Unlike with maternity leave and new mothers returning to work, the knowledge that the workplace has around issues such as endometriosis, menopause, postnatal depression, and perimenopausal anxiety is minimal unless open discussions start to happen. There is also the link to wider discussions around mental health, which can be an area of overlap with women’s health, including for example post-natal depression, menopause, miscarriage and the chronic long-term conditions such as endometriosis causing pain and distress.
Alongside this, stress, anxiety and depression are cited as the common conditions reported by women in the workplace, with contributors to these conditions including caring responsibilities, ageism and sexist perceptions in the workplace. Research has also indicated that unsympathetic colleagues and managers can prevent women from talking about the difficulties they are facing or getting support from colleagues (Ageing better).
Effective workplace change relies on providing employers/managers with the tools and knowledge to support individuals and providing a psychological safe environment for employees to raise issues with their employer/managers. The starting point has to be a commitment and desire to support the health of employees, with a willingness to be open and supportive.
The first step is reducing the stigma and raising awareness of women’s health beyond the scope of pregnancy. There are a number of ways organisations such as awareness days, training programmes, internal campaigns including women’s health champions which can be supported by Occupational Health (OH) services. As experts in the health and wellbeing of the workforce and with clinical knowledge, they understand the link between the wellbeing of the organisation as wellbeing of the people.
Discussion opens the door to understanding and making adjustments that individual women may need such as flexible working structures, hybrid working models, mental health support, as well as physical workspace changes such as better ventilation and quiet workspaces. Matching these to the individual is made possible through clear and open discussions and referrals to OH for bespoke advice if needed.
Such changes aren’t just beneficial to one demographic of the workforce. They create an open and supportive culture which then creates a psychologically safe environment leading to reduced absenteeism and presenteeism. An informed workforce can reduce work-related stress caused by a lack of understanding and poorer work relationships.

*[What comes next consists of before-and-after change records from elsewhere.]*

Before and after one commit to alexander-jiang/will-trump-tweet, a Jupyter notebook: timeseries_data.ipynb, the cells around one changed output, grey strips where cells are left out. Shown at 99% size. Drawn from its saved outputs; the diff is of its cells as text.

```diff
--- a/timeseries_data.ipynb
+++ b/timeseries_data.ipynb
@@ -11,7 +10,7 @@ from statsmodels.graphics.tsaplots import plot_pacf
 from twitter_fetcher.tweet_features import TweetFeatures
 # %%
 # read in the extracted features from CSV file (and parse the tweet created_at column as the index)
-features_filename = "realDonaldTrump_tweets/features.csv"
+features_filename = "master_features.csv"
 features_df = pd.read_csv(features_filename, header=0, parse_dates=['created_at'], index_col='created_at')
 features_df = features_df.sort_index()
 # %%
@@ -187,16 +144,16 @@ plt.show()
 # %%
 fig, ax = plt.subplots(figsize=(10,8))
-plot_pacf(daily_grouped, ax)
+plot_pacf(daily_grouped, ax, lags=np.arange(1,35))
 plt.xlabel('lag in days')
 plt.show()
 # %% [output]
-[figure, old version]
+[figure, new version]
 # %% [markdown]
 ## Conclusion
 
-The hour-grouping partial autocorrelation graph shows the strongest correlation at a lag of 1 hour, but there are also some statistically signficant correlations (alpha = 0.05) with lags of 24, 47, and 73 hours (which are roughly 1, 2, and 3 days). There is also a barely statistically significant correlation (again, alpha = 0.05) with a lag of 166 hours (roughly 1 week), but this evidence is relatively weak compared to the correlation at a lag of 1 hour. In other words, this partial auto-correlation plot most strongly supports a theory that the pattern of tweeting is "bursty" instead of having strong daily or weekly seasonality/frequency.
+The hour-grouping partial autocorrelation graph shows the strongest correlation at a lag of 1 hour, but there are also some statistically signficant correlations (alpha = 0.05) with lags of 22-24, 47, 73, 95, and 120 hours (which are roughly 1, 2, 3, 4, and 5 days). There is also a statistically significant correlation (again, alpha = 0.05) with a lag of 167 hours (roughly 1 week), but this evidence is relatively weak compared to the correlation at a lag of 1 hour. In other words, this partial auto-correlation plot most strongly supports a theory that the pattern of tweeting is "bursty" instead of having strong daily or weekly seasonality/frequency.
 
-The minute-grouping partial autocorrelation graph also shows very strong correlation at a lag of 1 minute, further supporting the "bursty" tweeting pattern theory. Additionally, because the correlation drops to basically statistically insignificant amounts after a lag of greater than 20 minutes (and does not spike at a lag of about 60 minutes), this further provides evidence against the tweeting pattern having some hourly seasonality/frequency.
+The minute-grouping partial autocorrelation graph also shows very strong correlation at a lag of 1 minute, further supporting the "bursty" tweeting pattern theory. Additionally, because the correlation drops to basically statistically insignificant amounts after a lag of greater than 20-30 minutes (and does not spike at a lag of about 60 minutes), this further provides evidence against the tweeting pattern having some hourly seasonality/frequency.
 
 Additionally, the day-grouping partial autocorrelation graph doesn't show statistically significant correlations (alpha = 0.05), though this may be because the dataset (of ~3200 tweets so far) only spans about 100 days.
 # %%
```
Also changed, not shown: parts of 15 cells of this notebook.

Support can also make a huge impact on how women can work and how comfortable they feel about their health, which in turn promotes a more inclusive environment. With women making up such a large percentage of the workforce (Women in the Workforce), attracting and retaining women needs a more inclusive culture and OH is an area of expertise that can support this.
Danny Clarke, Simply-People